over a vast period of geologic time constitutes so far the
strongest evidence for the theory (Kimura 1968, King and
Jukes 1969) that the major cause of molecular evolution
is random fixation of selectively neutral or nearly neutral
mutations" (Ohta and Kimura 1971, p. 18). The reason
the constancy provided such strong support is that the neutral
theory provided a mechanism for that constancy--the prediction
of rate constancy followed easily from basic theoretical
commitments of Kimura and the neutralists. According to
the neutralists, the rate per generation of mutant substitutions
in a population (k) is equal to the mutation rate per gamete
(v): k = v.

This
result is derived as follows. In a population of actual

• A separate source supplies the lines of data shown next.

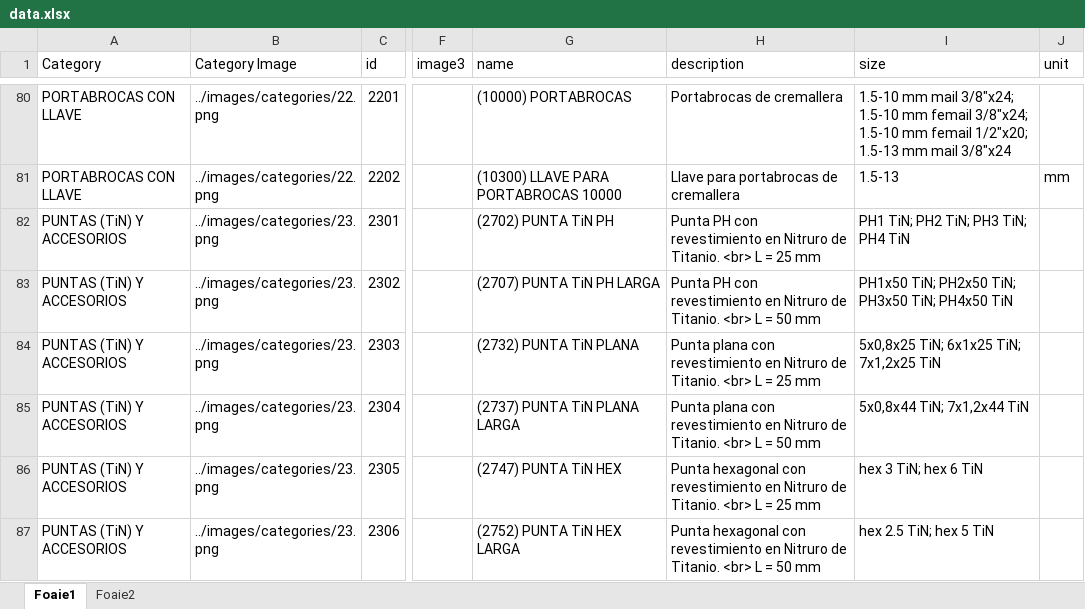
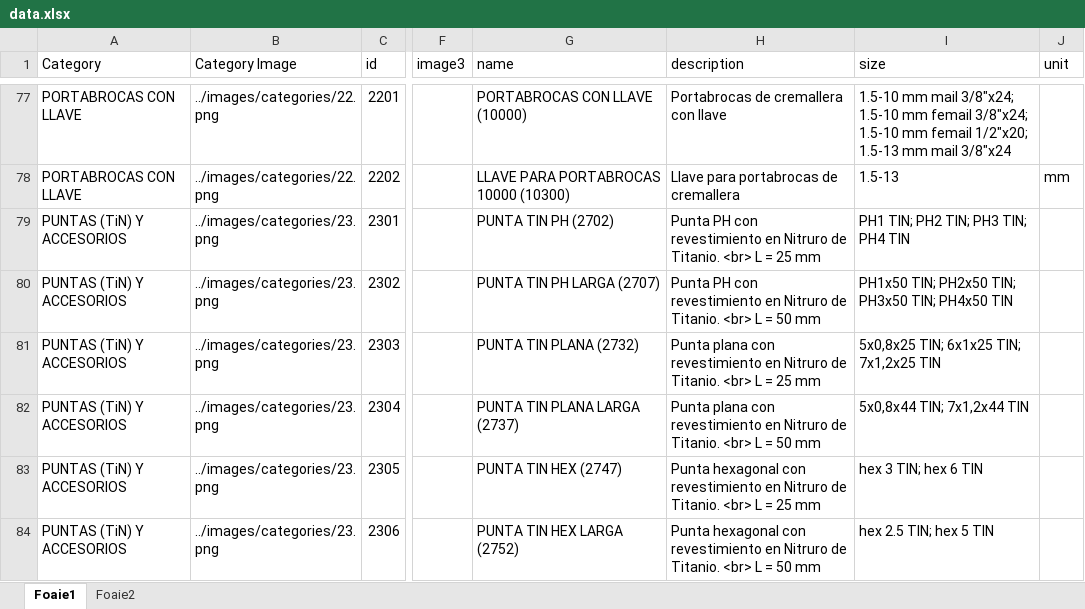
Before and after one commit to nico130301/artools-v2, an Excel workbook: src/data/data.xlsx, sheet Foaie1, drawn as a sheet; only a part is shown, gaps mark what is left out; values as stored, in another font and other column widths than the file's, no cell formats; addresses are those after the commit; the diff covers the shown part only; the diff names each change by its address in the sheet, - before the commit and + after, or states it on an @@ line.

```diff
--- a/src/data/data.xlsx (sheet Foaie1)
+++ b/src/data/data.xlsx (sheet Foaie1)
-G77 (name): (10000) PORTABROCAS
+G77 (name): PORTABROCAS CON LLAVE (10000)
-H77 (description): Portabrocas de cremallera
+H77 (description): Portabrocas de cremallera con llave
-G78 (name): (10300) LLAVE PARA PORTABROCAS 10000
+G78 (name): LLAVE PARA PORTABROCAS 10000 (10300)
-G79 (name): (2702) PUNTA TiN PH
+G79 (name): PUNTA TIN PH (2702)
-I79 (size): PH1 TiN; PH2 TiN; PH3 TiN; PH4 TiN
+I79 (size): PH1 TIN; PH2 TIN; PH3 TIN; PH4 TIN
-G80 (name): (2707) PUNTA TiN PH LARGA
+G80 (name): PUNTA TIN PH LARGA (2707)
-I80 (size): PH1x50 TiN; PH2x50 TiN; PH3x50 TiN; PH4x50 TiN
+I80 (size): PH1x50 TIN; PH2x50 TIN; PH3x50 TIN; PH4x50 TIN
-G81 (name): (2732) PUNTA TiN PLANA
+G81 (name): PUNTA TIN PLANA (2732)
-I81 (size): 5x0,8x25 TiN; 6x1x25 TiN; 7x1,2x25 TiN
+I81 (size): 5x0,8x25 TIN; 6x1x25 TIN; 7x1,2x25 TIN
-G82 (name): (2737) PUNTA TiN PLANA LARGA
+G82 (name): PUNTA TIN PLANA LARGA (2737)
-I82 (size): 5x0,8x44 TiN; 7x1,2x44 TiN
+I82 (size): 5x0,8x44 TIN; 7x1,2x44 TIN
-G83 (name): (2747) PUNTA TiN HEX
+G83 (name): PUNTA TIN HEX (2747)
-I83 (size): hex 3 TiN; hex 6 TiN
+I83 (size): hex 3 TIN; hex 6 TIN
-G84 (name): (2752) PUNTA TiN HEX LARGA
+G84 (name): PUNTA TIN HEX LARGA (2752)
-I84 (size): hex 2.5 TiN; hex 5 TiN
+I84 (size): hex 2.5 TIN; hex 5 TIN
```
Also changed, not shown: 3 removed rows and 83 edited cells elsewhere in this sheet, cell formats, formulas that keep their value.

size N, there are 2Nv new mutations produced in the entire
population per generation. Only a certain fraction of these
new mutations will become established in the population--that
is only a certain fraction will reach fixation. Let "u"
represent he probability that a new mutation will reach
fixation. Then, in Kimura's words, "in a steady state
in which the process of substitution goes on for a very
long time, the rate k of mutant substitution per unit time
is given by the equation k = 2Nvu " (Kimura 1979, p.
108). For selectively neutral mutations, however, the probability
of fixation (u) is equal to 1/(2N), because "any one
of the 2N genes in the population is as likely as any other
to be fixed, and so the probability that the new mutant
will be the lucky one is 1/(2N)" (Kimura 1979, p. 108).
Substituting 1/(2N) for u in equation 2 yields equation
1, k = v. It is important to note here that the rate of
mutant substitution is independent of population size.

The
rate of evolution for selectively advantageous mutants,
in contrast to neutral mutants, is dependent on both population
size and selection pressure. Kimura uses a lengthy derivation
to show that for selectively advantageous mutants the equation
for the rate of evolution is k = 4Nsv (Kimura 1979, p. 110).
Thus, in order for a selectionist model to account for the
constancy of the rates of evolution it must show how constancy
is possible when the rates are strongly dependent on the
environment, as represented by the selection coefficient
s and the measure of population size N, which can be quite
variable. Under the selectionist model, the rates of molecular
evolution should show nearly the same variability as the
rates of phenotypic evolution. Unfortunately for the neutralists,
the rates of molecular evolution were found to be far from
uniform.